(RECORDS TO USE)

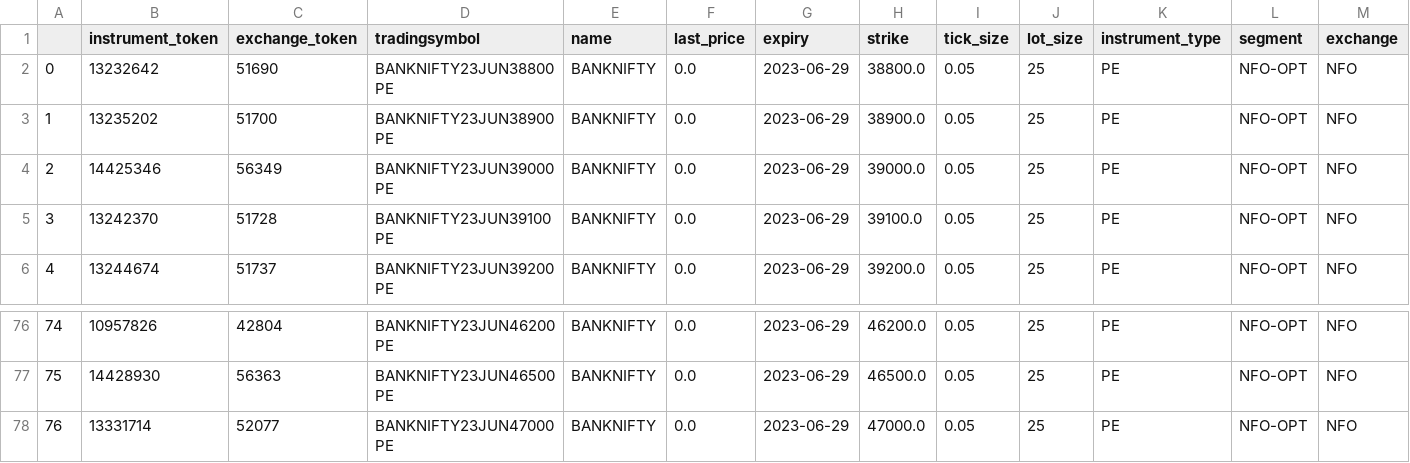
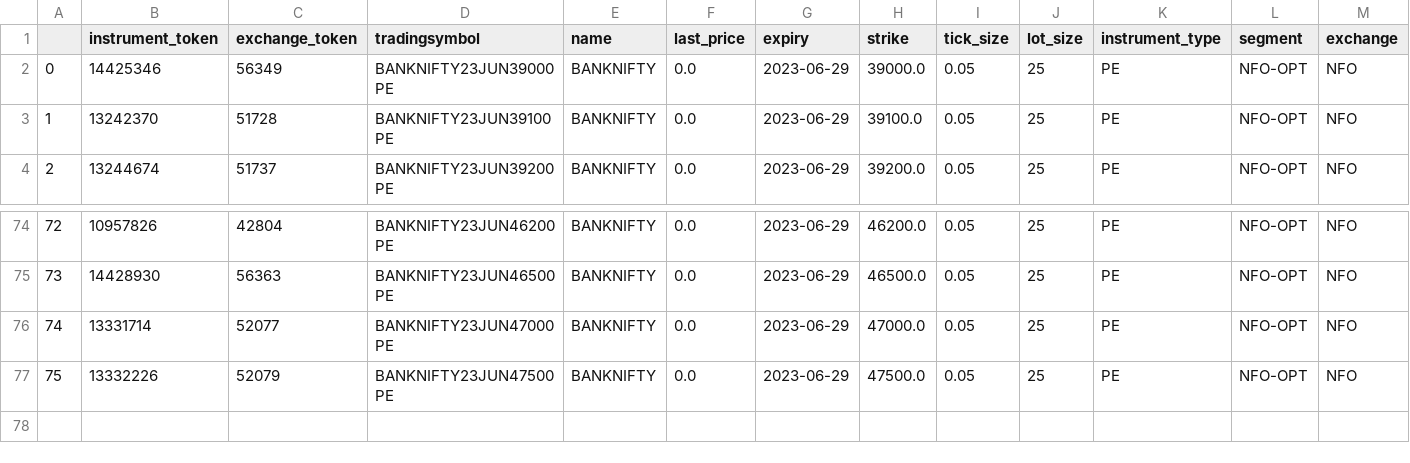
Before and after one commit to AdityaVKarve/Alcubierre_Mk1_OMS, a CSV file: NTDS/Data/BANKNIFTY_MONTH_0_PE.csv, drawn as a sheet; only a part is shown, gaps mark what is left out; removed rows and columns are numbered as before the commit, all else as after; the diff names each change by its address in the sheet, - before the commit and + after, or states it on an @@ line.

```diff
--- a/NTDS/Data/BANKNIFTY_MONTH_0_PE.csv
+++ b/NTDS/Data/BANKNIFTY_MONTH_0_PE.csv
-row 2: 0 | 13232642 | 51690 | BANKNIFTY23JUN38800PE | BANKNIFTY | 0.0 | 2023-06-29 | 38800.0 | 0.05 | 25 | PE | NFO-OPT | NFO
-row 3: 1 | 13235202 | 51700 | BANKNIFTY23JUN38900PE | BANKNIFTY | 0.0 | 2023-06-29 | 38900.0 | 0.05 | 25 | PE | NFO-OPT | NFO
@@ column A renumbered between rows 2 and 76 @@
+row 77: 75 | 13332226 | 52079 | BANKNIFTY23JUN47500PE | BANKNIFTY | 0.0 | 2023-06-29 | 47500.0 | 0.05 | 25 | PE | NFO-OPT | NFO
```
Also changed, not shown: NTDS/Data/BANKNIFTY_MONTH_0_CE.csv, NTDS/Data/BANKNIFTY_MONTH_1_CE.csv, 31 other files.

(End RECORDS TO USE)

Copy out, in full, each line above that has the word "Data" in it.

Before and after one commit to AdityaVKarve/Alcubierre_Mk1_OMS, a CSV file: NTDS/Data/BANKNIFTY_MONTH_0_PE.csv, drawn as a sheet; only a part is shown, gaps mark what is left out; removed rows and columns are numbered as before the commit, all else as after; the diff names each change by its address in the sheet, - before the commit and + after, or states it on an @@ line.
--- a/NTDS/Data/BANKNIFTY_MONTH_0_PE.csv
+++ b/NTDS/Data/BANKNIFTY_MONTH_0_PE.csv
Also changed, not shown: NTDS/Data/BANKNIFTY_MONTH_0_CE.csv, NTDS/Data/BANKNIFTY_MONTH_1_CE.csv, 31 other files.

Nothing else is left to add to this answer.